This Zebra, grazing with her foal, is an opportunity to highlight this oft neglected species. Visitors to the Kruger area are often intently focused on seeing the “Big Five”, sometimes not stopping to absorb how special these stunning animals are.
Zebras are scientifically named Equus quagga ( with this sub-species being Burchell’s zebra ) and have evolved among the Old World horses within the last 4 million years. This common plains zebra can weigh up to 350 kg and on average stands about 1.2 m tall at the shoulders and is usually about 2 to 2.5 m long.
They possess similar traits as horses in that they walk,trot,canter and gallop as well as they suffer from the same diseases that horses do.
Zebras have excellent eyesight and like horses their eyes are on the sides of its head, giving it a wide field of vision.In addition zebras have excellent hearing but have larger, rounder ears than horses; like other ungulates, zebras can turn their ears in almost any direction. In addition to superb eyesight and hearing, zebras also have an acute sense of smell and taste.

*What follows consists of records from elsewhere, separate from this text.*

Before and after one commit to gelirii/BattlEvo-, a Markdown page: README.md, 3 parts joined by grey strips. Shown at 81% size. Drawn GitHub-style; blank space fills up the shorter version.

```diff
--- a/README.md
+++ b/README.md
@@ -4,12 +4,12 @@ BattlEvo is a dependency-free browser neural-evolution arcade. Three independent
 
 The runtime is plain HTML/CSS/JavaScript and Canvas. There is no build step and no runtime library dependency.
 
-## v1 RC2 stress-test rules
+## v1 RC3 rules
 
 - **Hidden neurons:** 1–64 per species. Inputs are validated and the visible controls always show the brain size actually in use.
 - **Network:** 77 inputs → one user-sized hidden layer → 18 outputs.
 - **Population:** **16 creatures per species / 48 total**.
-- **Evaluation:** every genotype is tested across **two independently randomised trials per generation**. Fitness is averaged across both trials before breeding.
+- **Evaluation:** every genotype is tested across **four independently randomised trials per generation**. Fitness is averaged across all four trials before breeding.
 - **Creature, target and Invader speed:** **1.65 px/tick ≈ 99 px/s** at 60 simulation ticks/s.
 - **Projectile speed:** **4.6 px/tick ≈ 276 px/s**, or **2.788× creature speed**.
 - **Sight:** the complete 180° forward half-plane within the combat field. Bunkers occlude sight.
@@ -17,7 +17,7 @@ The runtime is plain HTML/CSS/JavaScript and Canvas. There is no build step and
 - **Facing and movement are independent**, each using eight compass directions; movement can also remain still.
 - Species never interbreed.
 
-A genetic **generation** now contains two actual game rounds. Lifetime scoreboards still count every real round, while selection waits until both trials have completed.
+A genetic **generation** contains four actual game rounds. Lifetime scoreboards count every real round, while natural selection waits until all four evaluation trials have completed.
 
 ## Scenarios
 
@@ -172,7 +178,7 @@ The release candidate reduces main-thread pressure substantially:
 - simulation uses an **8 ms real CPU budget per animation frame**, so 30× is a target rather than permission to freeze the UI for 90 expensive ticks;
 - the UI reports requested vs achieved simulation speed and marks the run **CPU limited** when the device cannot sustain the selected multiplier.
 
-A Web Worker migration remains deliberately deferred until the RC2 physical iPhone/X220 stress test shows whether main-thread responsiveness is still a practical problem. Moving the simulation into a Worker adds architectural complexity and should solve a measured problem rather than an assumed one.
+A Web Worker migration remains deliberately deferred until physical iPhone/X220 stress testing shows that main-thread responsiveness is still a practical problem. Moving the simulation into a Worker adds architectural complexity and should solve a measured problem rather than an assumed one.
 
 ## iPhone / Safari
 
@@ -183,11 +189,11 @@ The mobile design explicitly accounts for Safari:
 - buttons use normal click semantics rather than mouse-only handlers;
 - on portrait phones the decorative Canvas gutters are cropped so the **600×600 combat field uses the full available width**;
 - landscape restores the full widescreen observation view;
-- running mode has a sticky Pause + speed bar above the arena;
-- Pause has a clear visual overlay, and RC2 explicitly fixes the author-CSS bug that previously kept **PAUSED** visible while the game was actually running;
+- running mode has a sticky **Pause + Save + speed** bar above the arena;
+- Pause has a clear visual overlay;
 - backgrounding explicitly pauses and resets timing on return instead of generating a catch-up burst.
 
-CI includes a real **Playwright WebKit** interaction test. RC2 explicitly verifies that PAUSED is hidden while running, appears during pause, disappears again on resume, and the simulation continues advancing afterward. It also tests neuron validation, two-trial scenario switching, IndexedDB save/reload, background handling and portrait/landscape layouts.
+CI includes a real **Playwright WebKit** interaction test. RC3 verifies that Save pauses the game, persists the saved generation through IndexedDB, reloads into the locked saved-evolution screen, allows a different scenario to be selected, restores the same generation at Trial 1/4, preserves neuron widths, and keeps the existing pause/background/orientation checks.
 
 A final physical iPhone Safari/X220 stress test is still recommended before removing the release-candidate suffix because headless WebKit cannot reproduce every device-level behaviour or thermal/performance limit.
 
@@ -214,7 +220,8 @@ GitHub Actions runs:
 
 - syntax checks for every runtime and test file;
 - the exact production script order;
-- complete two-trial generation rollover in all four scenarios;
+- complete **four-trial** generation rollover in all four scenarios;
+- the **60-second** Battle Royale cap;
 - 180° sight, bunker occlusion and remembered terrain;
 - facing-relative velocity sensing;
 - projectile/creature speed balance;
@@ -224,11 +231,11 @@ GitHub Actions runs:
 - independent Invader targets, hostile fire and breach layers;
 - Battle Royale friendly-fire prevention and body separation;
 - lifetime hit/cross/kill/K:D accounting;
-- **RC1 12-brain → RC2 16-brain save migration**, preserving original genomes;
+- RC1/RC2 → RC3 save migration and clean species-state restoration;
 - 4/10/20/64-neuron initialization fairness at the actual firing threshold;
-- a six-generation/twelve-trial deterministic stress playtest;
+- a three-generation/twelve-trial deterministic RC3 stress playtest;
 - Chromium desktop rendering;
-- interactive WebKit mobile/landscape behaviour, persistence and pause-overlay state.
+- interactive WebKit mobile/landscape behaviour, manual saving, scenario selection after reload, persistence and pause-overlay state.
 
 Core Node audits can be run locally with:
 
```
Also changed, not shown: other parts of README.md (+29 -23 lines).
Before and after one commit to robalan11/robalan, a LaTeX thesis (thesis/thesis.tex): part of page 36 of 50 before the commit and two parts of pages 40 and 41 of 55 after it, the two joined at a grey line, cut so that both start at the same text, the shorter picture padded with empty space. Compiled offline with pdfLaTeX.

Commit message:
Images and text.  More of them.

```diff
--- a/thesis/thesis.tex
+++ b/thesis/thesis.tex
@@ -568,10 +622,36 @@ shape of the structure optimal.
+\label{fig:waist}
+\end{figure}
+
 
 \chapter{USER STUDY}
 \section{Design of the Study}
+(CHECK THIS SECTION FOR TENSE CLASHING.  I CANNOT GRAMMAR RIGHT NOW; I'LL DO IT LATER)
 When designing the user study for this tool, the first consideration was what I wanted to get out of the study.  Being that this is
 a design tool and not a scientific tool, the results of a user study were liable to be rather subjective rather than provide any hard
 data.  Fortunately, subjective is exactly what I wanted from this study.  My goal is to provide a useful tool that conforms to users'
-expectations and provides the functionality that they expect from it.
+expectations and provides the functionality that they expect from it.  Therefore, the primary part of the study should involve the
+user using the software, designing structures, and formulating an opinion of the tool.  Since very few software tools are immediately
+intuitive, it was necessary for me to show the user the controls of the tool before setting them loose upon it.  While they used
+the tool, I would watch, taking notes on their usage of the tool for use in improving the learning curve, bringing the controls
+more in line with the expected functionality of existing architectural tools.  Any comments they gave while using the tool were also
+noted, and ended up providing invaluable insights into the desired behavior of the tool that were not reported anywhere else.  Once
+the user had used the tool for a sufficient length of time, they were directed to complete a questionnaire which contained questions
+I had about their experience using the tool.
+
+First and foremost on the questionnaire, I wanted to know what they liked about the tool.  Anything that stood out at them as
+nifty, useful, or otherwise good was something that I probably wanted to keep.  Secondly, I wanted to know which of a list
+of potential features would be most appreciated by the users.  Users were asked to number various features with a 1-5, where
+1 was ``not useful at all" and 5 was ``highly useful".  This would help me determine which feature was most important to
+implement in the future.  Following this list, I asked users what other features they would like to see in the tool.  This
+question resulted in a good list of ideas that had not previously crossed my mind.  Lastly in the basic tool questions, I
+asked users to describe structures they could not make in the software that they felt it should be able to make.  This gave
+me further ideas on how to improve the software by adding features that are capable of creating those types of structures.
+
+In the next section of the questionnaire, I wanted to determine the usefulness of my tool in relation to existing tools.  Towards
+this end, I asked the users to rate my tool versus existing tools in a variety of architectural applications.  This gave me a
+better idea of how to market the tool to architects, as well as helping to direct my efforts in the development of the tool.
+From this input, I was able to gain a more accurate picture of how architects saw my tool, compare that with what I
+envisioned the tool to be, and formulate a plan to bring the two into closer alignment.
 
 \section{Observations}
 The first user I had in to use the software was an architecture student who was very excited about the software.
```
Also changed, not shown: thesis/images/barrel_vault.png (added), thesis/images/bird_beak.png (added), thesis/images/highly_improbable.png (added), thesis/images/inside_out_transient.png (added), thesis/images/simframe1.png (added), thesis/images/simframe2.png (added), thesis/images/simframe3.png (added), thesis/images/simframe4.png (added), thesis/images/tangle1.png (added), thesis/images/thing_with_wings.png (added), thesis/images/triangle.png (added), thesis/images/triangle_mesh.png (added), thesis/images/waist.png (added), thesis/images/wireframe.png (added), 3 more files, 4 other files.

There is a lot to be said about zebra’s which can be found here. Many interesting theories abound about the markings or “stripes” and that information is mostly subjective with the only scientifically supported theory being that the stripes aid in keeping insects,particularly horseflies,away.
There are approximately 50,000 zebra in South Africa with about 75% existing in the Greater Kruger National Park. They are not threatened as a species but if you look at a population of only fifty thousand as being regarded as stable, it is quickly apparent how they could easily become threatened, as they almost only exist in protected areas.